Paralysis

Contact: 858-246-0674

Paralysis can result from injuries to nerves, the spinal cord or the brain. 

Physicians at UC San Diego Health System are dedicated to improving function and mobility for individuals living with paralysis.

Research

We conduct basic and clinical research to better understand causes and advance new treatments for paralysis. Scientists in this field include:

"Paralyzed Limbs Regain Movement with Unique Surgery," KPBS Evening Edition, Feb. 2013

bullet New Surgical Technique May Reverse Paralysis
bullet Brian's Breakthrough: Repairing Paralyzed Nerves

Nerve-Related Paralysis

Common nerve injuries that can result in weakness or paralysis include:
  • Spinal disorders where a nerve root is compressed.  
  • Compression of the peroneal nerve at the knee can lead to foot drop.
  • Compression of the radial nerve in the arm can lead to wrist drop.

Trauma can result in the severing of major nerves. Severing of any nerve can result in numbness and paralysis. When these injuries are addressed in a timely manner, the nerves can be reconstructed to restore movement and sensation.

bullet Injuries to Facial Nerves

bullet Brachial Plexus Injuries

bullet Spinal Cord-Related Paralysis

Accidents, infections and rare diseases can injure the spinal cord. Spinal cord injuries often result in severe paralysis that affects an individual's ability to stand or walk, or even move their hands. Nerve and tendon transfers are important methods for recovering movement in the limbs and hands after spinal cord injuries.

bullet Spinal Cord Injuries

Brain-Related Paralysis

Strokes, brain tumors, birth defects, head trauma and other sources of brain injury can leave a patient unable to move one side of their body.
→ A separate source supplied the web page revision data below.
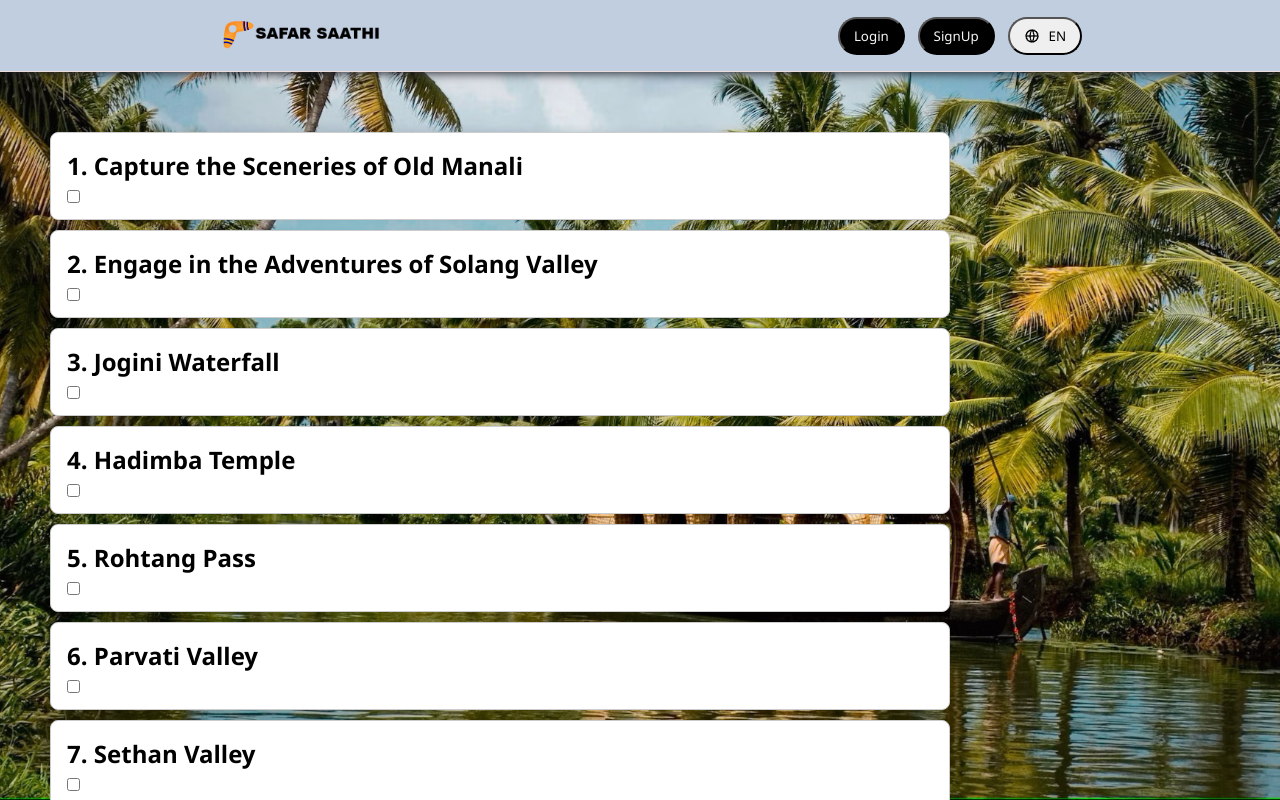
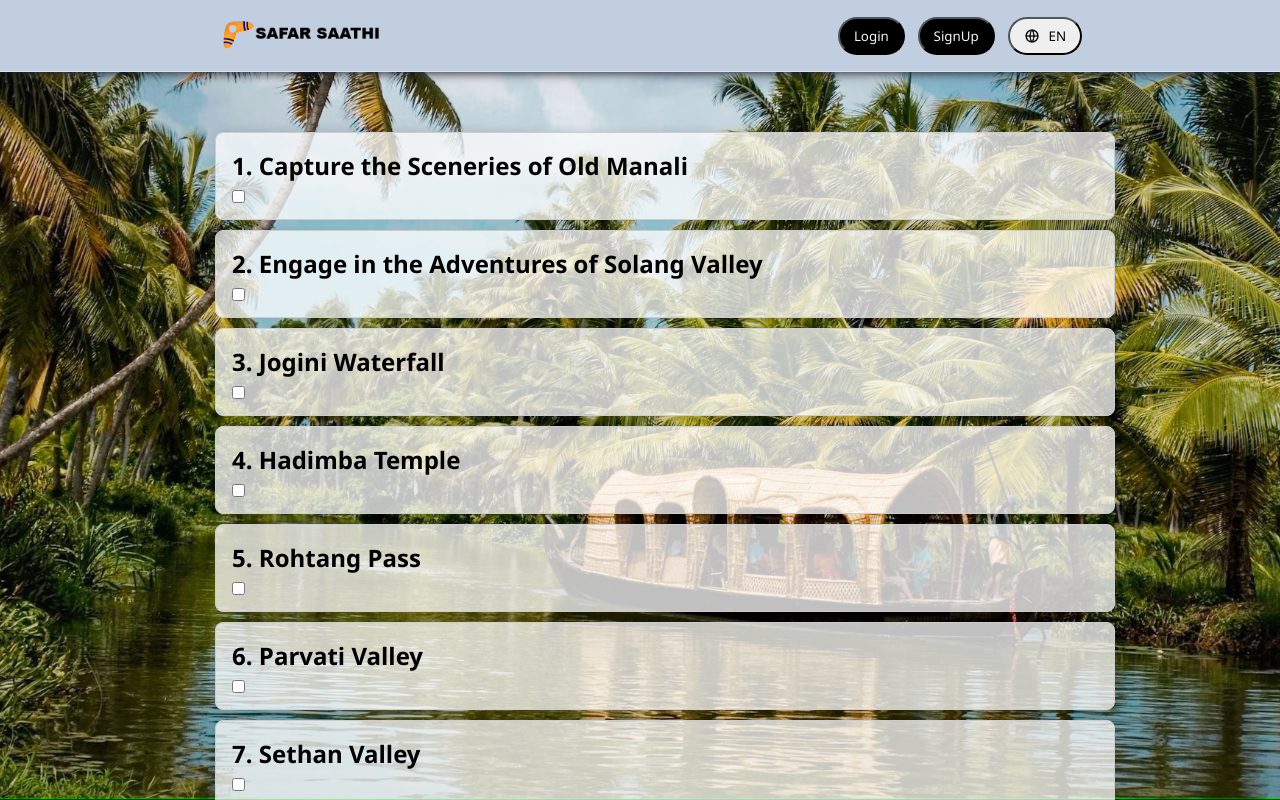
Before and after one commit to ArchismwanChatterjee/Geekathon1.0, a React (Create React App) app in the folder safar_saathi/: page /plan in a window 1280 px wide. Shown: the top 800 px of the page. Built offline with nearby package versions, Linux system fonts and the light colour scheme.

Commit message:
fixed some shit

```diff
--- a/safar_saathi/src/components/plan_page.css
+++ b/safar_saathi/src/components/plan_page.css
@@ -41,7 +41,7 @@ body{
   flex-direction: column;
   flex-wrap: wrap;
   justify-content: center;
-  align-items: flex-start; /* Center content horizontally and vertically */
+  align-items: center; /* Center content horizontally and vertically */
   margin-top: 100px;
   margin-left: 50px; /* Adjust the margin-top value as needed */
 }
@@ -53,7 +53,7 @@ body{
   margin-top: 10px;
   width: 900px; /* Adjust the width as needed */
   box-shadow: 0 0 10px rgba(0, 0, 0, 0.1);
-  background-color: white;
+  background-color: rgb(255, 255, 255,0.75);
 }
 
 .data-box h2 {
```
The face may droop, the arm may be spastic and walking may become very difficult. 

Physicians at UC San Diego have expertise in correcting facial nerve disorders, improving hand function and enhancing walking abilities in patients with these disorders.